Records for this exercise section start
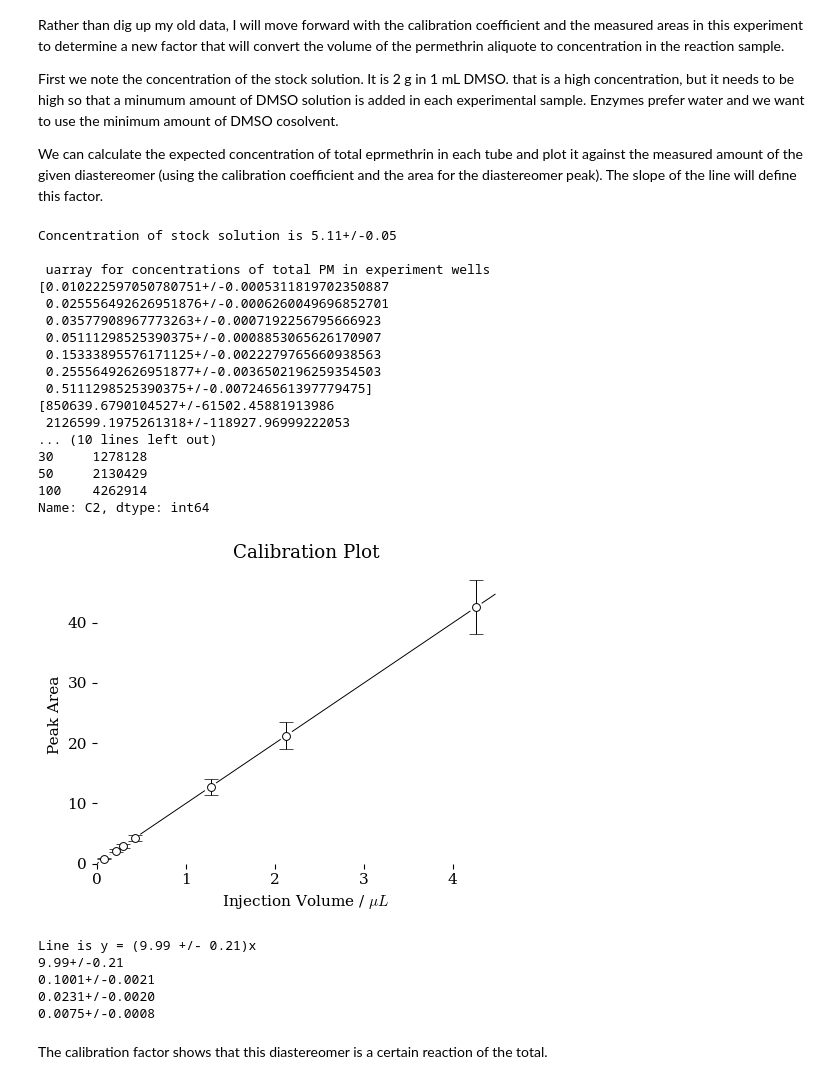
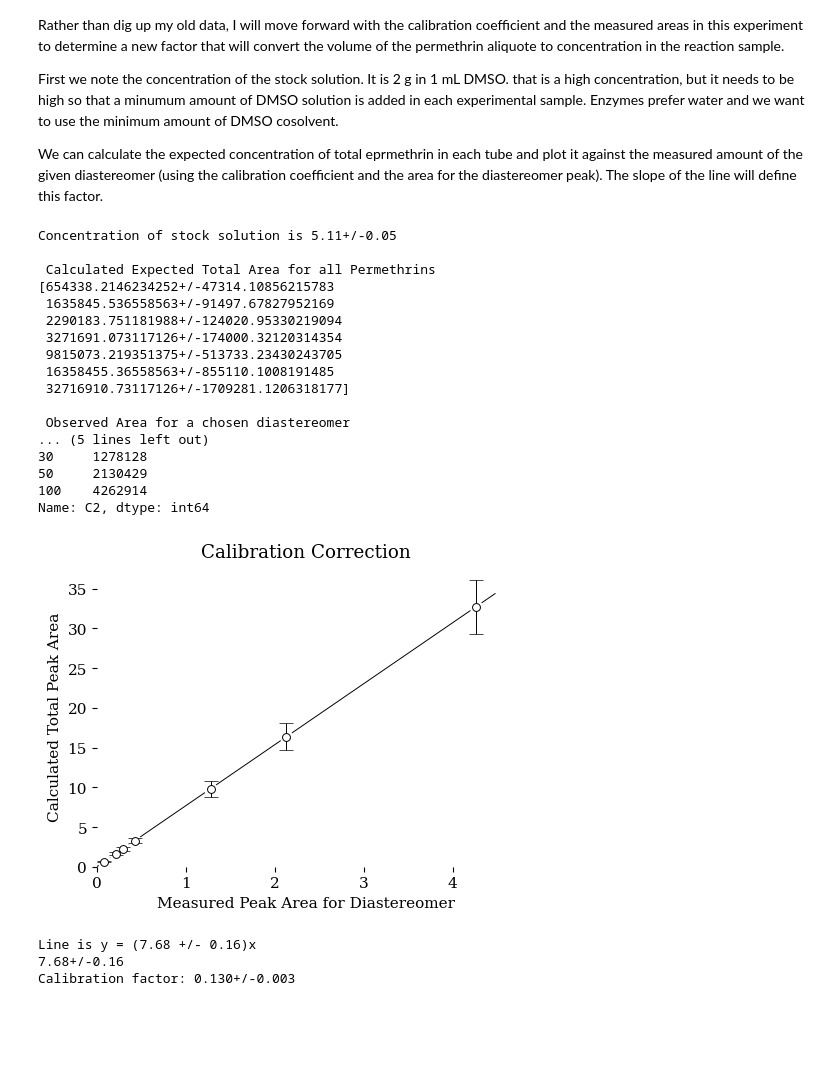
Before and after one commit to blinkletter/3530Biochem, a Jupyter notebook: Permethrin/Permethrin_MMPlot1.ipynb, the cells around one changed output. Cells and saved outputs as stored; diff of their text form; code cells hidden in the pictures; blank space fills up the shorter version.

```diff
--- a/Permethrin/Permethrin_MMPlot1.ipynb
+++ b/Permethrin/Permethrin_MMPlot1.ipynb
@@ -412,42 +452,46 @@ First we note the concentration of the stock solution.  It is 2 g in 1 mL DMSO.
 
 We can calculate the expected concentration of total eprmethrin in each tube and plot it against the measured amount of the given diastereomer (using the calibration coefficient and the area for the diastereomer peak). The slope of the line will define this factor.
 # %%
-volume = un.ufloat_fromstr("1+/-0.01")    ### volume of stock solution is 2 mL; creating ufloat from text
+volume_stock = un.ufloat_fromstr("1+/-0.01")    ### volume of stock solution is 2 mL; creating ufloat from text
 mass = un.ufloat(2,0.0001)                   ### mass is 2 g; creating ufloat from list
 molar_mass = 391.29                       ### molar mass of permethrin is 391.29 g/mole; no uncertainty here
-volume_reaction = un.ufloat_fromstr("1000+/-10")
+volume_reaction = un.ufloat_fromstr("1+/-0.010")
+injection_volume = un.ufloat_fromstr("0.100+/-0.0001")
 
 
-conc_stock_soln = mass / molar_mass / volume * (1000/1)
+conc_stock_soln = (mass / molar_mass) / (volume_stock * (1/1000))
 
 print(f"Concentration of stock solution is {conc_stock_soln:0.2f}")
 
 aliquotes = unp.uarray(df.index, 0.1)   ### uL injected into each 1 mL reaction vessel
-conc_pm_reaction = aliquotes * conc_stock_soln / volume_reaction
+conc_pm_reaction = (aliquotes/1000) * conc_stock_soln / (volume_reaction/1000)
 #print(aliquotes)
 
-print("\n uarray for concentrations of total PM in experiment wells")
-print(conc_pm_reaction)
+#print("\n uarray for concentrations of total PM in experiment wells")
+#print(conc_pm_reaction)
 
-expected_total_area = conc_pm_reaction * coeff * 1000000 *.13
+print("\n Calculated Expected Total Area for all Permethrins")
+moles_injected = conc_pm_reaction * (injection_volume/1000)
+expected_total_area = moles_injected * coeff * 1000000
 print(expected_total_area)
 
+print("\n Observed Area for a chosen diastereomer")
 observed_area_this_diastereomer = df["C2"]
 print(observed_area_this_diastereomer)
 # %% [output]
 Concentration of stock solution is 5.11+/-0.05
 
- uarray for concentrations of total PM in experiment wells
-[0.010222597050780751+/-0.0005311819702350887
- 0.025556492626951876+/-0.0006260049696852701
- 0.03577908967773263+/-0.0007192256795666923
- 0.05111298525390375+/-0.0008853065626170907
- 0.15333895576171125+/-0.0022279765660938563
- 0.25556492626951877+/-0.0036502196259354503
- 0.5111298525390375+/-0.007246561397779475]
-[850639.6790104527+/-61502.45881913986
- 2126599.1975261318+/-118927.96999222053
-... (10 lines left out)
+ Calculated Expected Total Area for all Permethrins
+[654338.2146234252+/-47314.10856215783
+ 1635845.536558563+/-91497.67827952169
+ 2290183.751181988+/-124020.95330219094
+ 3271691.073117126+/-174000.32120314354
+ 9815073.219351375+/-513733.23430243705
+ 16358455.36558563+/-855110.1008191485
+ 32716910.73117126+/-1709281.1206318177]
+
+ Observed Area for a chosen diastereomer
+... (5 lines left out)
 30     1278128
 50     2130429
 100    4262914
@@ -530,52 +574,38 @@ x_axis = np.linspace(0, last_x * 1.05, 100)  ### Create x-axis for ploting caluc
 
 ax.plot(x_axis, x_axis * (slope),    ### x, y calculated data for line
         "-", color = "black",      ### solid black line
         linewidth=0.7, zorder = 0  ### line thickness and layer (0 is farthest back)
         )
 
 
 ############################
 ### Set labels and scale
 ############################
 
-ax.set(title = "Calibration Plot",
-        ylabel=r"Peak Area",
-        xlabel=r"Injection Volume / $\mu L$",
+ax.set(title = "Calibration Correction",
+        ylabel=r"Calculated Total Peak Area",
+        xlabel=r"Measured Peak Area for Diastereomer",
         xlim=0,
         ylim=0
       )
 
 ax.margins(x=.07, y=.07, tight=True)    # add 7% empty space around outside of plot area
 
 #############################
 ### Output the final plot
 #############################
 
 fig.savefig("plot.pdf")   ### use this to save the figure in PDF format
 plt.show()                ### output the combined plot plots
 
 print(f"Line is y = ({slope:0.2f} +/- {slope_stdev:0.2f})x")
 
 line_slope = un.ufloat(slope,slope_stdev)
 calibration_factor = 1/line_slope
 print(line_slope)
-print(calibration_factor)
-
-KM1_mM = un.ufloat(KM1,KM1_stdev)
-
-KM1_mM = KM1_mM * conc_stock_soln / volume_reaction
-print(KM1_mM  * calibration_factor)
-
-KM2_mM = un.ufloat(KM2,KM2_stdev)
-
-KM2_mM = KM2_mM * conc_stock_soln / volume_reaction
-print(KM2_mM * calibration_factor)
+print(f"Calibration factor: {calibration_factor:0.3f}")
 # %% [output]
-[figure, old version]
+[figure, new version]
-Line is y = (9.99 +/- 0.21)x
-9.99+/-0.21
-0.1001+/-0.0021
-0.0231+/-0.0020
-0.0075+/-0.0008
+Line is y = (7.68 +/- 0.16)x
+7.68+/-0.16
+Calibration factor: 0.130+/-0.003
-# %% [markdown]
-The calibration factor shows that this diastereomer is a certain reaction of the total.
```
Also changed, not shown: parts of 9 cells of this notebook, 7 other files.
Records for this exercise section end
Task instructions
Your task is to return each line of the data above that contains the string "Permethrins".

Exercise output
+print("\n Calculated Expected Total Area for all Permethrins")
+ Calculated Expected Total Area for all Permethrins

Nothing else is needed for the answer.